This article does not replace a good knowledge of security principles in PHP, but can give you some good advices that really boost security.
There is nothing to copy/paste straight forward to your php files. However if you understand the different points and implement them according to your needs and context, they can give you long-term benefits.
This article is the third of our series dedicated to PHP security.
The first article “How to protect your website: PHP Security tips and tricks #1” gives you basic guidelines for PHP configuration, updates, data filtering and sanitization, as well as code organization.
The second article discusses protections against known and common attacks.
We will now take a look at file uploads, CRSF, obscurity and cookies.
Protect your cookies
Do not store sensitive information in cookies. Cookies are unsecure by nature, you cannot rely on them to store (temporarily or not) sensitive data.
To protect your cookies against manipulation, one good solution is to sign them, by computing a hash (with a salt), so that the server can verify their content.
The hash must be included in the cookies itself, and retrieved by the server.
File uploads are a very sensitive feature, since they allow users to upload files on your server. Weak implementation may allow attackers to upload PHP scripts on executable folders, giving them the ability to do almost anything.
Since there is no bullet-proof and simple solution, a real defense in depth strategy must be adopted:
- Only authenticated users must be able to upload files
- Limit file upload files size
- Limit file extensions and formats
- Create a .htaccess file in the file uploads parent directory, specifying the list of allowed file extension, for instance with the following rules, depending on your context :
deny from all
<Files ~ “^w+.(gif|jpe?g|png|pdf)$”>
allow from all
- Validate the file type (whitelist specific file types, check the mime-type)
- When saving files,
- Generate the file name randomly, and do not rely on user submitted filename.
- Use unique names
- Verify that the file location is not already used
- Save files outside of the website root folder
- After having saved files, remove execute permission on the file (chmod)
The file max size can be set globally in upload_max_filesize in php.ini. If you want a specific form to allow a smaller file size, you can use the MAX_FILE_SIZE form parameter, but double-check the size with PHP itself, since that parameter can be modified by the user when submitting the file.
Additional checks on the file content:
If you are expecting an image, then you can check the size with getimagesize. If “false” is returned, then the image is not valid.
To go a bit further, the content of the file can be checked against known threats, for instance with ClamAV.

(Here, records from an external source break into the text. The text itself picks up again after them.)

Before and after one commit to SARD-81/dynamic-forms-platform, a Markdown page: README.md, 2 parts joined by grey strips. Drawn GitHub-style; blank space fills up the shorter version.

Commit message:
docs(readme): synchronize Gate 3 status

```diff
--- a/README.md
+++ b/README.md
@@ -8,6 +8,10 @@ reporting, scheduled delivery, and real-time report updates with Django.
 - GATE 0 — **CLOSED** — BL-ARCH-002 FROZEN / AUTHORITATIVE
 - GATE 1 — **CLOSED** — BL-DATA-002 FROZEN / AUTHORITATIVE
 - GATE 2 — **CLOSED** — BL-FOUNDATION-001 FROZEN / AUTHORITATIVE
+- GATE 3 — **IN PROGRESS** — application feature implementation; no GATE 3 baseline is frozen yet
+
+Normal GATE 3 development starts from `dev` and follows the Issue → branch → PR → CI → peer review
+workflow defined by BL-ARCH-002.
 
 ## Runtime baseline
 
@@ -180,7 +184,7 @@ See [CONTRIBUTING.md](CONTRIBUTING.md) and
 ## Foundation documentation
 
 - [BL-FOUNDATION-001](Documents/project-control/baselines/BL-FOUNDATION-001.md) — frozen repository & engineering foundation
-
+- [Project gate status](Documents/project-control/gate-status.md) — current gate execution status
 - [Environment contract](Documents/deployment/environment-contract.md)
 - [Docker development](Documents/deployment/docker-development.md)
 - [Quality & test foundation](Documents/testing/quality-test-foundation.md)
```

Cross Site Request Forgery (CSRF)
One good rule is to perform all state-changing action via POST requests, instead of GET requests. This will not really remove the risk of CSRF attacks, but will slightly reduce the risk of basic attacks.
To protect yourself against CSRF attacks, you must implement anti-CRSF tokens for your forms. These tokens, stored in the user’s session, will be compared with values returned by the user to validate/reject actions.

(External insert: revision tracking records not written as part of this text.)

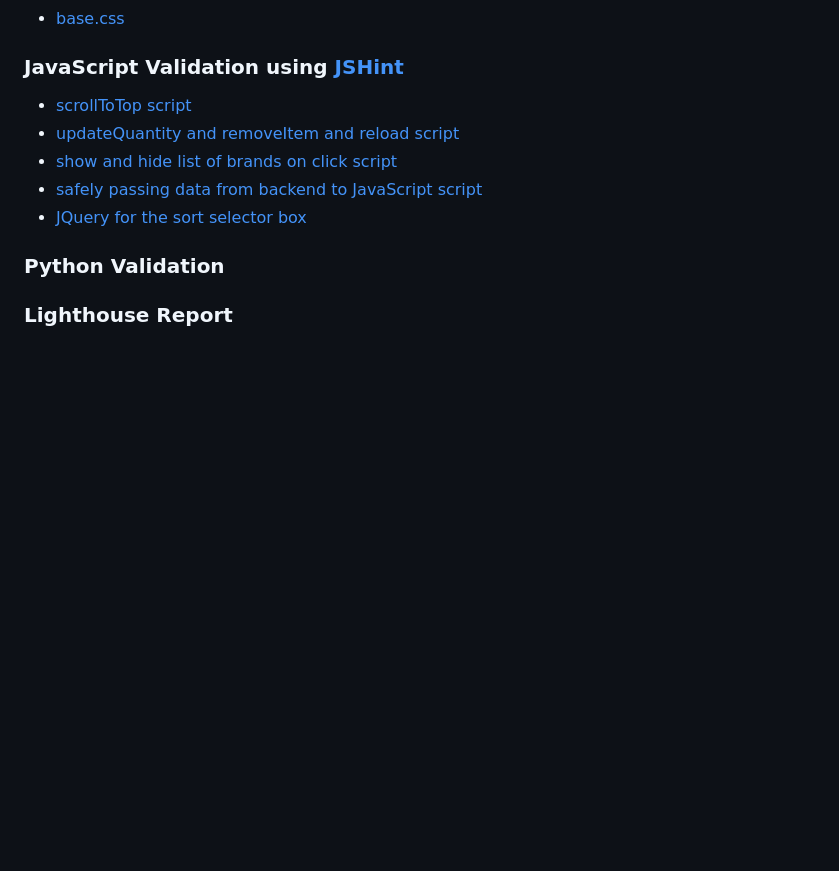
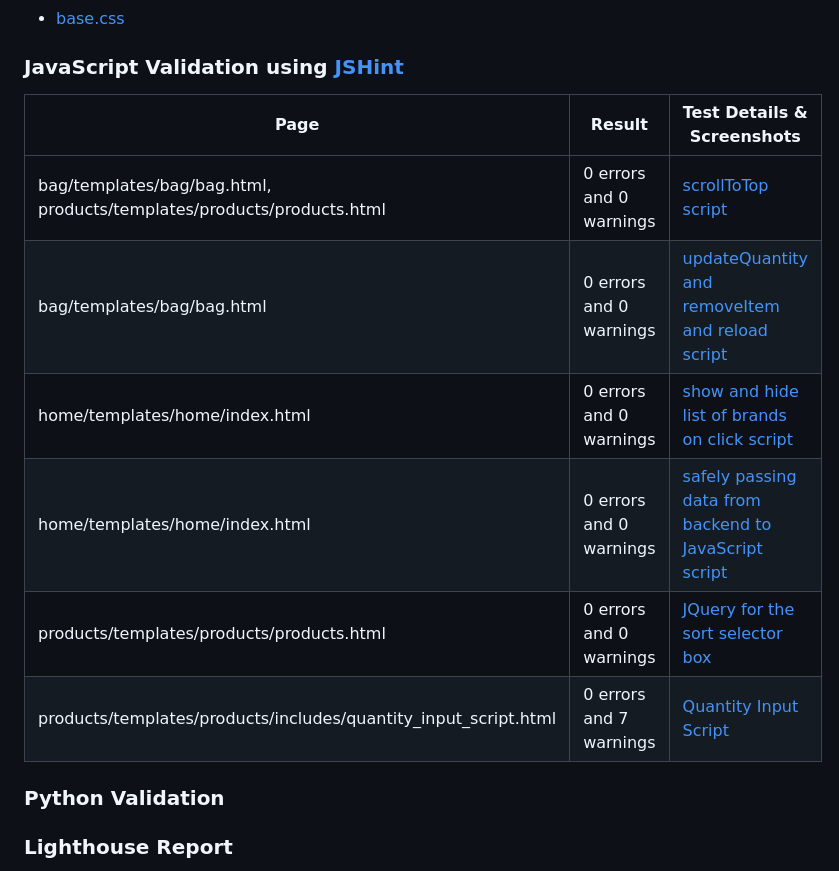
Before and after one commit to ashleyvines725/shop-project, a Markdown page: TESTING.md, the part around the change. Rendered like a GitHub page; blank space fills up the shorter version.

Commit message:
Docs: added to vanilla JavaScript and JQuery validation results

```diff
--- a/TESTING.md
+++ b/TESTING.md
@@ -59,11 +59,15 @@
 * [base.css](./documentation/css_validation/base-css.png)
 
 ### JavaScript Validation using [JSHint](https://jshint.com/)
-* [scrollToTop script](./documentation/javascript_validation/scroll-to-top-script.png)
-* [updateQuantity and removeItem and reload script](./documentation/javascript_validation/update-quantity-remove-item-reload-script.png)
-* [show and hide list of brands on click script](./documentation/javascript_validation/show-hide-brands-list-script.png)
-* [safely passing data from backend to JavaScript script](./documentation/javascript_validation/safely-passing-data-from-backend-to-javascript-script.png)
-* [JQuery for the sort selector box](./documentation/javascript_validation/jquery-for-sort-selector-box-script.png)
+| Page | Result | Test Details & Screenshots |
+| ----------- | ---------------- | ------------ |
+| bag/templates/bag/bag.html, products/templates/products/products.html | 0 errors and 0 warnings | [scrollToTop script](./documentation/javascript_validation/scroll-to-top-script.png) |
+| bag/templates/bag/bag.html | 0 errors and 0 warnings | [updateQuantity and removeItem and reload script](./documentation/javascript_validation/update-quantity-remove-item-reload-script.png) |
+| home/templates/home/index.html | 0 errors and 0 warnings | [show and hide list of brands on click script](./documentation/javascript_validation/show-hide-brands-list-script.png) |
+| home/templates/home/index.html | 0 errors and 0 warnings | [safely passing data from backend to JavaScript script](./documentation/javascript_validation/safely-passing-data-from-backend-to-javascript-script.png) |
+| products/templates/products/products.html |0 errors and 0 warnings | [JQuery for the sort selector box](./documentation/javascript_validation/jquery-for-sort-selector-box-script.png) |
+| products/templates/products/includes/quantity_input_script.html | 0 errors and 7 warnings | [Quantity Input Script](./documentation/javascript_validation/quantity-input-script.png) |
+
 
 ### Python Validation
 
```
Also changed, not shown: documentation/javascript_validation/quantity-input-script.png (added).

If you’re not using a framework that already implements this kind of tokens, you will then have to implement them by yourself, or use third party libraries. The OWASP has a quite good example of CSRF tokens on this page: https://www.owasp.org/index.php/PHP_CSRF_Guard

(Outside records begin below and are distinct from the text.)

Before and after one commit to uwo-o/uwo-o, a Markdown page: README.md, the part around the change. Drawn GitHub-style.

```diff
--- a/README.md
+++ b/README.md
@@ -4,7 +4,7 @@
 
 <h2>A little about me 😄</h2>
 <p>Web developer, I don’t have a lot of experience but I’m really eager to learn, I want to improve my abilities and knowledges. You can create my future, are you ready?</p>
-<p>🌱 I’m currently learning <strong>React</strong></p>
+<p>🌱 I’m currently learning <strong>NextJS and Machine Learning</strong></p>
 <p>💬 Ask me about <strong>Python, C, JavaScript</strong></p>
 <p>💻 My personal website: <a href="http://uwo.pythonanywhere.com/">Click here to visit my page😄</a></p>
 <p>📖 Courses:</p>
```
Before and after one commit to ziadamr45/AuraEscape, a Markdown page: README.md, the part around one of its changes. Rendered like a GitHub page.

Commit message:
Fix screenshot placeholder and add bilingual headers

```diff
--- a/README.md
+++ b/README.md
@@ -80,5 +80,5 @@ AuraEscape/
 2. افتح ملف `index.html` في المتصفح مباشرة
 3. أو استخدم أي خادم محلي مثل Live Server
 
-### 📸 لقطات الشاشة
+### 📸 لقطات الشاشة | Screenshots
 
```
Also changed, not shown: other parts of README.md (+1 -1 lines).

Read more about CSRF attacks.
Security through obscurity
Obscurity is not a way to prevent attacks from being successful, but can really slow down attackers and hide precious information they are looking for.
You can for instance hide the version of PHP you are using (from headers), by setting expose_php to false in your php.ini.
Another example is a login form: when users submit wrong credentials, there is no need to detail why they could not connect (eg. wrong password). Simply stating that the credentials are not correct is enough, and will therefore not reveal a valid login.
Security is not a one-time and easy thing to implement. First, because it depends on your particular context, but also because things are evolving quite quickly in this field, and new types of attacks emerge over time.
The different tips we provided in these articles are solving major technical vulnerabilities, but not logical flaws. As a functional designer and web developer, you must also ensure that your business logic is bullet-proof, and cannot be circumvented or abused. There is no automated and generic solution for this, apart from reviewing the logic of processes with your team.
Recent development frameworks can also help you implementing security measures, since lot of them include quite easy to use solutions and patterns. However, these security features are also easy to deactivate and any security misconfiguration can have a negative impact. It is therefore important to pay special attention to the documentation detailing how to use these security features. Frameworks are a great way to benefit from the experience of other developers, and to use maintained code.
Now that you implemented these security tips, why not performing a first security audit with our introductory offer?